Take me out tonight
Where there’s music and there’s people
And they’re young and alive
Driving in your car
I never, never want to go home
Because I haven’t got one

Yet the “light” in the song’s title endures forever—it “never goes out”—despite existential homelessness, crashing into a double-decker bus or being killed by a ten-ton truck: “To die by your side / Is such a heavenly way to die.” Is the “light” love, or is it longing? Morrissey’s narrator is frustrated by his hesitation to take what he really wants.

And in the darkened underpass
I thought, oh God
My chance has come at last
But then a strange fear gripped me
And I just couldn’t ask

I looked at my best friend in the seat to my right as I sang out the closing chorus with the audience. I was shocked to discover him not standing like everyone else, but in his seat, making out with the girl next to him. At the time I thought, What a shame! He’s missing the best concert ever! But maybe he took Morrissey’s lament to heart, followed the “light” and killed his own sexual frustration, no matter what anyone else thought he should be doing.

The Smiths ended their first set with an intense version of their massive downer “I Know It’s Over.” It’s a story of failed love in which Morrissey moans that even being funny, clever, entertaining and “so very good-looking” is not enough.
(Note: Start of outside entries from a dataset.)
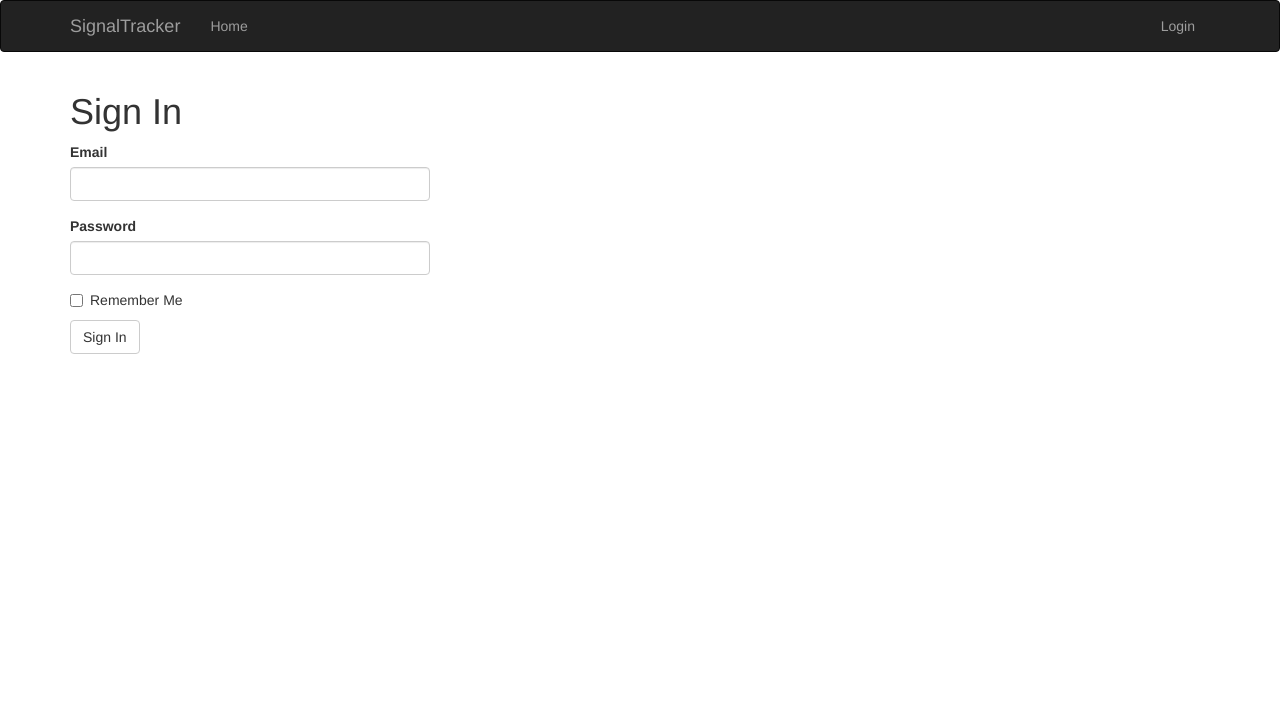
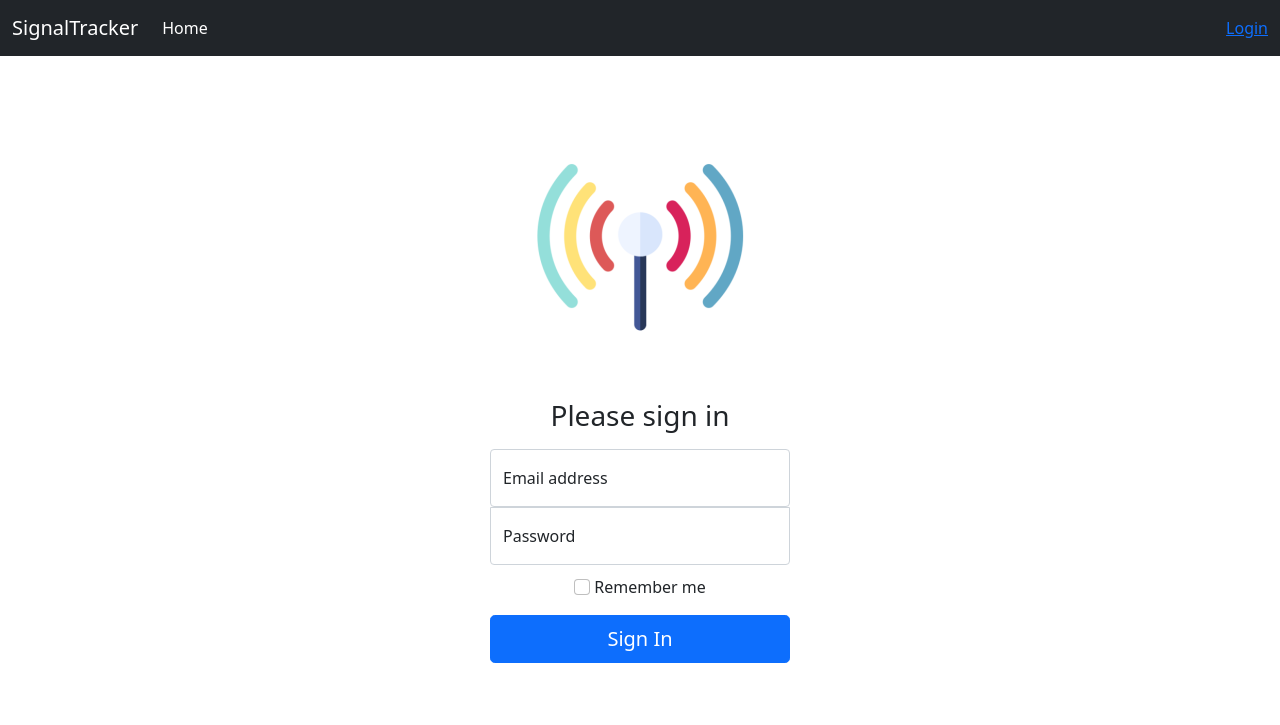
Before and after one commit to derekrobertson/SignalTrackerWeb, a Flask app: page /login in a window 1280 px wide. Shown: the top 725 px of the page. Run offline with Flask 2, Linux system fonts and the light colour scheme; parts of the project's set-up code (start-up, migrations or seed data) failed here and were passed over; some libraries are stand-ins or nearby versions.

Commit message:
Created login form

```diff
--- a/app/forms.py
+++ b/app/forms.py
@@ -1,9 +1,14 @@
-from flask_wtf import FlaskForm
-from wtforms import StringField, PasswordField, BooleanField, SubmitField
+from flask_wtf import FlaskForm, Form
+from wtforms import StringField, PasswordField, BooleanField, SubmitField, DateField
 from wtforms.validators import DataRequired
 
+
 class LoginForm(FlaskForm):
-    email = StringField('Email', validators=[DataRequired()])
+    email = StringField('Email address', validators=[DataRequired()])
     password = PasswordField('Password', validators=[DataRequired()])
-    remember_me = BooleanField('Remember Me')
+    remember_me = BooleanField('Remember me')
     submit = SubmitField('Sign In')
+
+
+class DatePickerForm(Form):
+    date = DateField(id='datepick')
--- /dev/null
+++ b/app/static/signin.css
@@ -0,0 +1,27 @@
+
+.form-signin {
+  width: 100%;
+  max-width: 330px;
+  padding: 15px;
+  margin: auto;
+}
+
+.form-signin .checkbox {
+  font-weight: 400;
+}
+
+.form-signin .form-floating:focus-within {
+  z-index: 2;
+}
+
+.form-signin input[type="email"] {
+  margin-bottom: -1px;
+  border-bottom-right-radius: 0;
+  border-bottom-left-radius: 0;
+}
+
+.form-signin input[type="password"] {
+  margin-bottom: 10px;
+  border-top-left-radius: 0;
+  border-top-right-radius: 0;
+}
--- a/app/templates/base.html
+++ b/app/templates/base.html
@@ -1,24 +1,35 @@
-{% extends 'bootstrap/base.html' %}
+<!doctype html>
 
-{% block title %}
-    {% if title %}{{ title }} - SignalTracker{% else %}Welcome to SignalTracker{% endif %}
-{% endblock %}
+<head>
+    <!-- Required meta tags -->
+    <meta charset="utf-8">
+    <meta name="viewport" content="width=device-width, initial-scale=1">
 
+    <!-- Bootstrap CSS -->
+    <link href="https://cdn.jsdelivr.net/npm/bootstrap@5.0.2/dist/css/bootstrap.min.css" rel="stylesheet" integrity="sha384-EVSTQN3/azprG1Anm3QDgpJLIm9Nao0Yz1ztcQTwFspd3yD65VohhpuuCOmLASjC" crossorigin="anonymous">
+
+    <title>SignalTracker</title>
+
+
+
+    {% if css_signin %}
+        <link href="{{ url_for('static', filename='signin.css') }}" rel="stylesheet">
+    {% endif %}
+</head>
+
+<body>
     {% block navbar %}
-    <nav class="navbar navbar-inverse">
-        <div class="container">
-            <div class="navbar-header">
-                <button type="button" class="navbar-toggle collapsed" data-toggle="collapse" data-target="#bs-example-navbar-collapse-1" aria-expanded="false">
-                    <span class="sr-only">Toggle navigation</span>
-                    <span class="icon-bar"></span>
-                    <span class="icon-bar"></span>
-                    <span class="icon-bar"></span>
+        <nav class="navbar navbar-expand-lg navbar-dark bg-dark">
+            <div class="container-fluid">
+                <a class="navbar-brand" href="{{ url_for('index') }}">SignalTracker</a>
+                <button class="navbar-toggler" type="button" data-bs-toggle="collapse" data-bs-target="#navbarSupportedContent" aria-controls="navbarSupportedContent" aria-expanded="false" aria-label="Toggle navigation">
+                    <span class="navbar-toggler-icon"></span>
                 </button>
-                <a class="navbar-brand" href="{{ url_for('index') }}">SignalTracker</a>
-            </div>
-            <div class="collapse navbar-collapse" id="bs-example-navbar-collapse-1">
-                <ul class="nav navbar-nav">
-                    <li><a href="{{ url_for('index') }}">Home</a></li>
+                <div class="collapse navbar-collapse" id="navbarSupportedContent">
+                    <ul class="navbar-nav me-auto mb-2 mb-lg-0">
+                        <li class="nav-item">
+                            <a class="nav-link active" aria-current="page" href="{{ url_for('index') }}">Home</a>
+                        </li>
                     </ul>
                     <ul class="nav navbar-nav navbar-right">
                         {% if current_user.is_anonymous %}
@@ -34,11 +45,11 @@
     {% endblock %}
 
     {% block content %}
-    <div class="container">
+        <div class="container py-5">
             {% with messages = get_flashed_messages() %}
             {% if messages %}
                 {% for message in messages %}
-            <div class="alert alert-info" role="alert">{{ message }}</div>
+                <div class="alert alert-primary" role="alert">{{ message }}</div>
                 {% endfor %}
             {% endif %}
             {% endwith %}
@@ -47,3 +58,7 @@
             {% block app_content %}{% endblock %}
         </div>
     {% endblock %}
+
+    <!-- Bootstrap and popper bundle JS-->
+    <script src="https://cdn.jsdelivr.net/npm/bootstrap@5.0.2/dist/js/bootstrap.bundle.min.js" integrity="sha384-MrcW6ZMFYlzcLA8Nl+NtUVF0sA7MsXsP1UyJoMp4YLEuNSfAP+JcXn/tWtIaxVXM" crossorigin="anonymous"></script>
+</body>
--- a/app/templates/login.html
+++ b/app/templates/login.html
@@ -1,13 +1,23 @@
-
 {% extends 'base.html' %}
-{% import 'bootstrap/wtf.html' as wtf %}
 
 {% block app_content %}
-    <h1>Sign In</h1>
-    <div class="row">
-        <div class="col-md-4">
-            {{ wtf.quick_form(form) }}
+<main class="form-signin text-center">
+    <form action="" method="post" novalidate>
+        {{ form.hidden_tag() }}
+        <img class="mb-4" src="{{ url_for('static', filename='signaltracker.png') }}" alt="" width="256" height="256">
+            <h1 class="h3 mb-3 fw-normal">Please sign in</h1>
+        <div class="form-floating">
+            {{ form.email.label(class="form-label") }}
+            {{ form.email(size=32, class="form-control") }}
         </div>
-    </div>
-    <br>
+        <div class="form-floating">
+            {{ form.password.label(class="form-label") }}
+            {{ form.password(size=32, class="form-control") }}
+        </div>
+        <div class="checkbox mb-3">
+            {{ form.remember_me(class="form-check-input") }} {{ form.remember_me.label(class="form-check-label") }}
+        </div>
+        {{ form.submit(class="w-100 btn btn-lg btn-primary") }}
+    </form>
+</main>
 {% endblock %}
--- a/app/web_routes.py
+++ b/app/web_routes.py
@@ -32,7 +32,7 @@ def login():
         if not next_page or url_parse(next_page).netloc != '':
             next_page = url_for('index')
         return redirect(next_page)
-    return render_template('login.html', title='Sign In', form=form)
+    return render_template('login.html', title='Sign In', form=form, css_signin=True)
 
 
 @app.route('/logout')
```
Also changed, not shown: app/templates/index.html (+9 -4 lines), app/static/signaltracker.png (added). Lines whose indentation alone changed are shown as unchanged.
With the bar so high, who could possibly succeed? That night in Houston, I watched in awe as Morrissey slowly peeled off his shirt while singing:

Cause tonight is just like any other night
That’s why you’re on your own tonight
With your triumphs and your charms
While they’re in each other’s arms.

By the song’s cathartic outro Morrissey was bare-chested, crooning, wailing, beautiful, raw and vulnerable, testifying over and over: “Oh Mother, I can feel the soil falling over my head.” Buried despite—or maybe because of—his goodness. Wow.

A friend who was with me that night at the concert has since informed me that Morrissey takes off his shirt at every show. This doesn’t detract anything for me; all it means is that Morrissey has never stopped performing like he believes it. Perhaps unable to contain Morrissey’s ego, The Smiths played their last show in December 1986 and released their final, disappointing album, Strangeways, Here We Come, in 1987.

The Queen Is Dead still sounds fresh, 30 years later. It was the album that merged the band’s pop sensibility, rockabilly rhythms and sonic experimentation with Morrissey’s deep lyrics to form a perfect synthesis. Where Strangeways feels slick, overconfident and therefore boring, Queen is exploratory and full of true-to-life tension. For a Smiths’ newbie, The Queen Is Dead is the place to start.

I don’t recall much about driving home that night. I’m sure the import of what we had witnessed was not yet clear to us. The conflicts of adolescence are, naturally, not apparent to the adolescent. As for my lip-locking friend, he just smiled as I tried to explain to him what he had missed. He was happy. He didn’t care.


Feature photo: Everett Collection